Your objective :: All lines in the entries below that hold "void" make up the answer.

Excerpts from a dataset

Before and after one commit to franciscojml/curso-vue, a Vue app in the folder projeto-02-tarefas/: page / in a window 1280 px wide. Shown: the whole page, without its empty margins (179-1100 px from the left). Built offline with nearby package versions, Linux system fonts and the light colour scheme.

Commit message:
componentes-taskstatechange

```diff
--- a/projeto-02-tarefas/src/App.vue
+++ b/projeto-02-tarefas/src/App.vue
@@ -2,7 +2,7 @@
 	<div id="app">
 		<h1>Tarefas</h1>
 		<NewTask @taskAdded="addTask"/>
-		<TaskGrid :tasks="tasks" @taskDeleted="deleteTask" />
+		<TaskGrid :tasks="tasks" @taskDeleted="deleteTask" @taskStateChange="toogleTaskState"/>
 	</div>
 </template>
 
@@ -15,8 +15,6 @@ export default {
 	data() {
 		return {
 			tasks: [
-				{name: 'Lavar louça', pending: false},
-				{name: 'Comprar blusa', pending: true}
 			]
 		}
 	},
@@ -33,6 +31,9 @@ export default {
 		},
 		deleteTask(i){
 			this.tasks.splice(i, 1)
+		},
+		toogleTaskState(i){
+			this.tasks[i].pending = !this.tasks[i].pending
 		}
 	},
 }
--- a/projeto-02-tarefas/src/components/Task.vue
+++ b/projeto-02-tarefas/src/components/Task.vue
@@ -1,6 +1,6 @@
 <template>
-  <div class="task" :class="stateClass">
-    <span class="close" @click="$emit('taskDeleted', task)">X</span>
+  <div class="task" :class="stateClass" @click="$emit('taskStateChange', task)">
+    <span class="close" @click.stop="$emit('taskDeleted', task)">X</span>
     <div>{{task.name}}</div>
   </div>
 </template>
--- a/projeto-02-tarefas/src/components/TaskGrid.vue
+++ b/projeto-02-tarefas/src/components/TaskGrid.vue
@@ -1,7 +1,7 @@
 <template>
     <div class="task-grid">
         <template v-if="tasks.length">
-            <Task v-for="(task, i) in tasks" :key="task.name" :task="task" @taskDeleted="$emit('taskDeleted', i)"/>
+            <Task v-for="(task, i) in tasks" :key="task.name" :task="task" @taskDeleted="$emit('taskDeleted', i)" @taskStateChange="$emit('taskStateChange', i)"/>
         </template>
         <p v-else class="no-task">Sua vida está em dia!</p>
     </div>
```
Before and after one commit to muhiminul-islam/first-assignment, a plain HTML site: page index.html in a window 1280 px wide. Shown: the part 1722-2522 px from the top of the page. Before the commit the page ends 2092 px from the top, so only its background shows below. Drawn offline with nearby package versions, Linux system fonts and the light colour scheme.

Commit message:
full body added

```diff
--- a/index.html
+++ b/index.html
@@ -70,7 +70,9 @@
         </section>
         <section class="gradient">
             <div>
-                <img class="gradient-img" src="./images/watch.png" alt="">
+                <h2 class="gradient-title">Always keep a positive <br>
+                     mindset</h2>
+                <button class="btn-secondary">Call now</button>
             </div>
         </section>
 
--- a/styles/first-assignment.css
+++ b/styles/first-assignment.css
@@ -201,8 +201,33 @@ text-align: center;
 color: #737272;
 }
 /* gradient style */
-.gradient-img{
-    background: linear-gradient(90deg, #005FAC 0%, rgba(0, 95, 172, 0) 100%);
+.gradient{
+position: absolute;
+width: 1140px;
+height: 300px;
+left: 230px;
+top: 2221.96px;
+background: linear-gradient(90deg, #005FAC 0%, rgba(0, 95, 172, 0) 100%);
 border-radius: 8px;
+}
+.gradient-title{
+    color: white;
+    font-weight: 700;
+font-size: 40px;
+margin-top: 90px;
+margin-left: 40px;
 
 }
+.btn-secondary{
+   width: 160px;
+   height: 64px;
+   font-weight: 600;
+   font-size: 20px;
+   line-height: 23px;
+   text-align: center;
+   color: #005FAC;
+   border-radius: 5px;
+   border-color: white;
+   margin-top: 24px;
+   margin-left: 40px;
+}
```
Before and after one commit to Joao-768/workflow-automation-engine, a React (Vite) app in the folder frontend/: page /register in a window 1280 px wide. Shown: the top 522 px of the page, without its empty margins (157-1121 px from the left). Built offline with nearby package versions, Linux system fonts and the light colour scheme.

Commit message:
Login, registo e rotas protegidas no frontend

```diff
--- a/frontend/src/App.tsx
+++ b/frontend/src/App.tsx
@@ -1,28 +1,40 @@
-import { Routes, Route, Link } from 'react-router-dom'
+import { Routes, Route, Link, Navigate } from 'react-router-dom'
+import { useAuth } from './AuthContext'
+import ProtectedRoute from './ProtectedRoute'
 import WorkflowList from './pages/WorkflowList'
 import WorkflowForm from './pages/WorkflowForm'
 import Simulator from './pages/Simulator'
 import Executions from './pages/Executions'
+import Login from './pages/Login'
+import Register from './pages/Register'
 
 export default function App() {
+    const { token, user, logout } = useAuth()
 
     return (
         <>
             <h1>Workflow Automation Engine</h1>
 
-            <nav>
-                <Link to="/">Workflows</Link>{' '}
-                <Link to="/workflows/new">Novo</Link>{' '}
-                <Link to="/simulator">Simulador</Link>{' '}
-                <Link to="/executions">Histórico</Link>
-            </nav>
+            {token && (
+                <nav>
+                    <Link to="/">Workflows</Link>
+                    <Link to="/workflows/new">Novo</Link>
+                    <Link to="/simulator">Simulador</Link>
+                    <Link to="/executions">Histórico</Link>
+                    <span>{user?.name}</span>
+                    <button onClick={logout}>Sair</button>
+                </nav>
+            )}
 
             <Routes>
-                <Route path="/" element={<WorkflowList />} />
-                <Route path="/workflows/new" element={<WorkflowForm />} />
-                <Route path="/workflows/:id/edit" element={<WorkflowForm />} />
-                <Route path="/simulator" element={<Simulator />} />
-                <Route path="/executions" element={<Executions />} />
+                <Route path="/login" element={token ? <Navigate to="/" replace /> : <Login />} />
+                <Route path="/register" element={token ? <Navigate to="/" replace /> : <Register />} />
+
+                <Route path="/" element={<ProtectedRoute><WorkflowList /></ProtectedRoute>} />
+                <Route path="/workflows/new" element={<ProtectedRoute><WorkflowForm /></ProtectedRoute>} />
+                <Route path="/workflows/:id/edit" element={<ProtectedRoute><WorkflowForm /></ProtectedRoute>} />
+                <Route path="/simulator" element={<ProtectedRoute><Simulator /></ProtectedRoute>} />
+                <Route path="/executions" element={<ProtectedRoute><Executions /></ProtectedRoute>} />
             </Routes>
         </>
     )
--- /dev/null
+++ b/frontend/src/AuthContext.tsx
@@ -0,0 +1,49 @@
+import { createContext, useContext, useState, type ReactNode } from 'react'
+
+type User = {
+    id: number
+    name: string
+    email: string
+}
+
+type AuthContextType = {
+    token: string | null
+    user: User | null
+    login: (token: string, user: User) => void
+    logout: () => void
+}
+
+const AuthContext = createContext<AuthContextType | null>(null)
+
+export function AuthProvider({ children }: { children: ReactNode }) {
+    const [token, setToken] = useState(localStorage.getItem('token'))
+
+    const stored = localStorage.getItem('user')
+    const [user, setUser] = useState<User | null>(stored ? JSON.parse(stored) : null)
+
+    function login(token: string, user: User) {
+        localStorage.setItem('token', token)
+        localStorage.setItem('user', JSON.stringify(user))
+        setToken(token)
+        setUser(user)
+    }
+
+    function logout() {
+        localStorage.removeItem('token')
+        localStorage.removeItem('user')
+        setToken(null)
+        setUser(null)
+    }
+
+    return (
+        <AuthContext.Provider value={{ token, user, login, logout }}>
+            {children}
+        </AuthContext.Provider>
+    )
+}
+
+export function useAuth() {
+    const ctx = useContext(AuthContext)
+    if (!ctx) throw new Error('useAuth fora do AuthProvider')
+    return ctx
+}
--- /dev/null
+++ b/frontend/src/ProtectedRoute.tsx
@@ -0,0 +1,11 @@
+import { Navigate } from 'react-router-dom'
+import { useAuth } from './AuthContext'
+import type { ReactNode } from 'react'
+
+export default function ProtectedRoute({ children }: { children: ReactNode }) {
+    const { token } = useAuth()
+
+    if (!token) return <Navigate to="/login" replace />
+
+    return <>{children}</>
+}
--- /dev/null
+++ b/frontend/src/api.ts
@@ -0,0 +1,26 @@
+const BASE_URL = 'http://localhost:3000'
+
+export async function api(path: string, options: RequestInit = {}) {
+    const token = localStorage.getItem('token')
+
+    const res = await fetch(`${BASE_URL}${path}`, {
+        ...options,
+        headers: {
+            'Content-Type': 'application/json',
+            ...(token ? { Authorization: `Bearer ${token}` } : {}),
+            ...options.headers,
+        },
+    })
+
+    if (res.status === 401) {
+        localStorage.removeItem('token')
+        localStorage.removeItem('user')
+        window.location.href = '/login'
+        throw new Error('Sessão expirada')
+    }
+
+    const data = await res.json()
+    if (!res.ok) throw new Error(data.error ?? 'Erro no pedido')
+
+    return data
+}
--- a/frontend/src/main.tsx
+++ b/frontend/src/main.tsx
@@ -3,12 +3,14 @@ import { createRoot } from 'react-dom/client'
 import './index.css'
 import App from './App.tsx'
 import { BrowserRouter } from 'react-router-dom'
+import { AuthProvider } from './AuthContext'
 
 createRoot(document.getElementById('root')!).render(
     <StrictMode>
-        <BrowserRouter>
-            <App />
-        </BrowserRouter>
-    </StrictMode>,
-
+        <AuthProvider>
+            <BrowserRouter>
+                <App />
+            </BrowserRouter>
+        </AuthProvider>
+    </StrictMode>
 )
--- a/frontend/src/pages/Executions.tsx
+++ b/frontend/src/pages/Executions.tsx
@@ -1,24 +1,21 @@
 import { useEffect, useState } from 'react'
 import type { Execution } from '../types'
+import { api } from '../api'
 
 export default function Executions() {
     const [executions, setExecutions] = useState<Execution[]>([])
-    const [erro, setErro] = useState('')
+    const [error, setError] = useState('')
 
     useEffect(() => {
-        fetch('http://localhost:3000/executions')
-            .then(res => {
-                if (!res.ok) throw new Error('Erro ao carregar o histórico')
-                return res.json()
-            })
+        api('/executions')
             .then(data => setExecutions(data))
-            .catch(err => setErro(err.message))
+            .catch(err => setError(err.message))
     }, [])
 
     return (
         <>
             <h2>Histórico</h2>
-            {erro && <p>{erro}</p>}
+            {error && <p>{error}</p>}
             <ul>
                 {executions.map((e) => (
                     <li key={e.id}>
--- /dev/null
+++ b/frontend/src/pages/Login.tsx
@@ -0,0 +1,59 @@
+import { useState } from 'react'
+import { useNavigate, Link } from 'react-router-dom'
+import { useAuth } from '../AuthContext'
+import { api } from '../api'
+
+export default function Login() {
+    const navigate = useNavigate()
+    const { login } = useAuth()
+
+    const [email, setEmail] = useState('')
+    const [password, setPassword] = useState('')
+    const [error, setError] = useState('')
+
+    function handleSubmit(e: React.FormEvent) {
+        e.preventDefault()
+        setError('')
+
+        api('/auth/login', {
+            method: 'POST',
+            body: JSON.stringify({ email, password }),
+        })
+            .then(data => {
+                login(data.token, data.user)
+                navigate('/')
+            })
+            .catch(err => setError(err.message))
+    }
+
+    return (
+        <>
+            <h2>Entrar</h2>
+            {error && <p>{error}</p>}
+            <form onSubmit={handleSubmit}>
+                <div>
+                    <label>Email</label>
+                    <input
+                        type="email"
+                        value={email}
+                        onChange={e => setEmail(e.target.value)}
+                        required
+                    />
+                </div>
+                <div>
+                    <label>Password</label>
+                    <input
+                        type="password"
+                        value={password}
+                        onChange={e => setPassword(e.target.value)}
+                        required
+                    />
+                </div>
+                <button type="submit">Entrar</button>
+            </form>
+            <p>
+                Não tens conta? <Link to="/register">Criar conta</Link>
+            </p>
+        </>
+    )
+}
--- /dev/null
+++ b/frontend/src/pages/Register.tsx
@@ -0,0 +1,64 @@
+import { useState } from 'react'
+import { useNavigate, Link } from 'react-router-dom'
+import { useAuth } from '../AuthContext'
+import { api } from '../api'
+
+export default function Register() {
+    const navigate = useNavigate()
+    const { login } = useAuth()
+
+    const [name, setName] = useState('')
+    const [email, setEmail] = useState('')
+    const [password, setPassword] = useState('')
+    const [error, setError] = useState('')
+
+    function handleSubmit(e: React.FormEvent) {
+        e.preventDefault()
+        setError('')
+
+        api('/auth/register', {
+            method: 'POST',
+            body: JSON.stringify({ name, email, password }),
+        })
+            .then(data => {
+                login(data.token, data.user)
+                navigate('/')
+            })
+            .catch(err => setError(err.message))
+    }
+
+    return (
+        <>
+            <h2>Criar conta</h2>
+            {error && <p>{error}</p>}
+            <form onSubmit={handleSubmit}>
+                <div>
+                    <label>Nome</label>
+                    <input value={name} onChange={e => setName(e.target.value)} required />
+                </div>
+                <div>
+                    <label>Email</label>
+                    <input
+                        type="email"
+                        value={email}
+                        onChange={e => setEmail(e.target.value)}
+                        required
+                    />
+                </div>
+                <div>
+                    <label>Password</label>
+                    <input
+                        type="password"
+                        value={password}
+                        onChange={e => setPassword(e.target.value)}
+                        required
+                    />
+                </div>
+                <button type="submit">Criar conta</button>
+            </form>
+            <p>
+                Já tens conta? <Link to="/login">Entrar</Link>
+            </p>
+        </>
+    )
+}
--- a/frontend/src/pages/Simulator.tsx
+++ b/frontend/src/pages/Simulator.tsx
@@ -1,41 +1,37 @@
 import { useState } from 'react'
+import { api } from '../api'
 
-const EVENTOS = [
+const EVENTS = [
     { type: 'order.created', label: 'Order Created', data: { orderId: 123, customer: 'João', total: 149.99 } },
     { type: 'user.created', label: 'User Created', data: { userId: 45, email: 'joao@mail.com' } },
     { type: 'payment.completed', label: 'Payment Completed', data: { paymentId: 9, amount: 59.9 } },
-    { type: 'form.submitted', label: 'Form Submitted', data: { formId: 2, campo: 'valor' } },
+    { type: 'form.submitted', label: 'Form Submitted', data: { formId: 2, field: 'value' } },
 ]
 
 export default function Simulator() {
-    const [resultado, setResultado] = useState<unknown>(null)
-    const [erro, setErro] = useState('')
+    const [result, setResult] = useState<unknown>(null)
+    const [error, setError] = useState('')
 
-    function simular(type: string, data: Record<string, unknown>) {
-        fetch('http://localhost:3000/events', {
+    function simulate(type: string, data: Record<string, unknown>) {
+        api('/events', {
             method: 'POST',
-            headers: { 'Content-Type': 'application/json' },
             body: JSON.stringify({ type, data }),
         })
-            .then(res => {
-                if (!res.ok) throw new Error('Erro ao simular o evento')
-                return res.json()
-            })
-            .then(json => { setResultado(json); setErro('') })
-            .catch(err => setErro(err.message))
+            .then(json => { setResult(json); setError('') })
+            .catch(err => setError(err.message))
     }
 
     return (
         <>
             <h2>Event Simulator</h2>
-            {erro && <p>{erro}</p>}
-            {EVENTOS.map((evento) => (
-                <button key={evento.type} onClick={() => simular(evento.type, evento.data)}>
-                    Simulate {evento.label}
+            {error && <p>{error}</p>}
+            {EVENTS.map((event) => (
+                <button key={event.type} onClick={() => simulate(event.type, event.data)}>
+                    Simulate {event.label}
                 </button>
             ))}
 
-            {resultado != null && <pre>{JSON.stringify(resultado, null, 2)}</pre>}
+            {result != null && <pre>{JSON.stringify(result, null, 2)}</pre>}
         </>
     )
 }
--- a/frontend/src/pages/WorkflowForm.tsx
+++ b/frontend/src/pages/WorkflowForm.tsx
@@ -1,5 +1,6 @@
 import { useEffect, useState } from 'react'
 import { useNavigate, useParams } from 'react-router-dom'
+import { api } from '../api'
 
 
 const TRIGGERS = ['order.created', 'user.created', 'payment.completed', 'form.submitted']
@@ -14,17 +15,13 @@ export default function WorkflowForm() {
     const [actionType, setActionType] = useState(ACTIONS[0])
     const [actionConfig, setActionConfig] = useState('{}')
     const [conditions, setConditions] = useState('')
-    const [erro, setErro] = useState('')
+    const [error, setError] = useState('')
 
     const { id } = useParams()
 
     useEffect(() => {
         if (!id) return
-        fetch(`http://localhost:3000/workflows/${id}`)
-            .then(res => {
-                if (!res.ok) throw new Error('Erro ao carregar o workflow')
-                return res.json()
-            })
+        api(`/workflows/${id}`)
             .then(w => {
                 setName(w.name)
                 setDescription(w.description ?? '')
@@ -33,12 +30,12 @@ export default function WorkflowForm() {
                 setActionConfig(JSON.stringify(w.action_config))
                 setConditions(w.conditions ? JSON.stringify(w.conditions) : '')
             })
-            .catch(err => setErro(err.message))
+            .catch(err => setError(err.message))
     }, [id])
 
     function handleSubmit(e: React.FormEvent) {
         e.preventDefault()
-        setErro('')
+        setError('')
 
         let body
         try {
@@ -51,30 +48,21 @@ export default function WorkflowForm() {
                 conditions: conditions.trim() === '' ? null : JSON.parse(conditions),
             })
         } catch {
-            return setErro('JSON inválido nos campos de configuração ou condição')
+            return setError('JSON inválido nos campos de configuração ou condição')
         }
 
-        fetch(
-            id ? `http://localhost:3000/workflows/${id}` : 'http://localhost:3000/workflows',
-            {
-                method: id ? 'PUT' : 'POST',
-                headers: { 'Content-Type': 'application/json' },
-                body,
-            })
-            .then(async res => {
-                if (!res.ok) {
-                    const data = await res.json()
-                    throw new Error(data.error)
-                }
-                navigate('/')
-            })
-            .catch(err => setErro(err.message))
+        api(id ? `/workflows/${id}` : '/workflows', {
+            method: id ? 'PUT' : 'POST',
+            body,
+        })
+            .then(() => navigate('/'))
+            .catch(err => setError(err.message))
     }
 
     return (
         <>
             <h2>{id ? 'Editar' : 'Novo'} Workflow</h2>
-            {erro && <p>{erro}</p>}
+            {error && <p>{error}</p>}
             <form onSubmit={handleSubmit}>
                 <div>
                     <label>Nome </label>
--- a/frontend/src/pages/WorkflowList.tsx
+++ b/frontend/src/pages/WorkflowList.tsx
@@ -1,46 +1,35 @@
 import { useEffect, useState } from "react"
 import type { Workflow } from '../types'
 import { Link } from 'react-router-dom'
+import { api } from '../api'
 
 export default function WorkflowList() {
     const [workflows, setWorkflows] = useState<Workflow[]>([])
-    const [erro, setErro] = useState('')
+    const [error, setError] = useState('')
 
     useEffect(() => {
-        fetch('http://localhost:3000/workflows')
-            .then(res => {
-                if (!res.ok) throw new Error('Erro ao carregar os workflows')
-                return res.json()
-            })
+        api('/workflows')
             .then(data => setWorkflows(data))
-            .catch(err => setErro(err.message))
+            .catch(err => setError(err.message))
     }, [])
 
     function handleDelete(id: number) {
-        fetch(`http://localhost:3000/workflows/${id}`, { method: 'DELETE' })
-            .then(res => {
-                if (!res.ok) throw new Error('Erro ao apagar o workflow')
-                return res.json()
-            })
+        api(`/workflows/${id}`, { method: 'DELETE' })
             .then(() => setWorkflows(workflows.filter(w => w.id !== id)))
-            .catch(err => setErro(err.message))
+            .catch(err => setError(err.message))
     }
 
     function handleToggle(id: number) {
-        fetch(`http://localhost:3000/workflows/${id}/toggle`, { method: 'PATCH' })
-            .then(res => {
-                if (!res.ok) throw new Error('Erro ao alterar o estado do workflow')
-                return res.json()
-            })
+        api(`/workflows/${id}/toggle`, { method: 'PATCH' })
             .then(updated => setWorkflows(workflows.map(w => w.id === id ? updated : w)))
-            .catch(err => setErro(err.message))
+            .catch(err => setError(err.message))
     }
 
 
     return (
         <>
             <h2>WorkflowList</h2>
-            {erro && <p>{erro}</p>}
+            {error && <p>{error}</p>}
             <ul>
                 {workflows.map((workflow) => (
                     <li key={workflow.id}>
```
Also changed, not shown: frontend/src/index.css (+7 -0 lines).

Exercise response ::
+    login: (token: string, user: User) => void
+    logout: () => void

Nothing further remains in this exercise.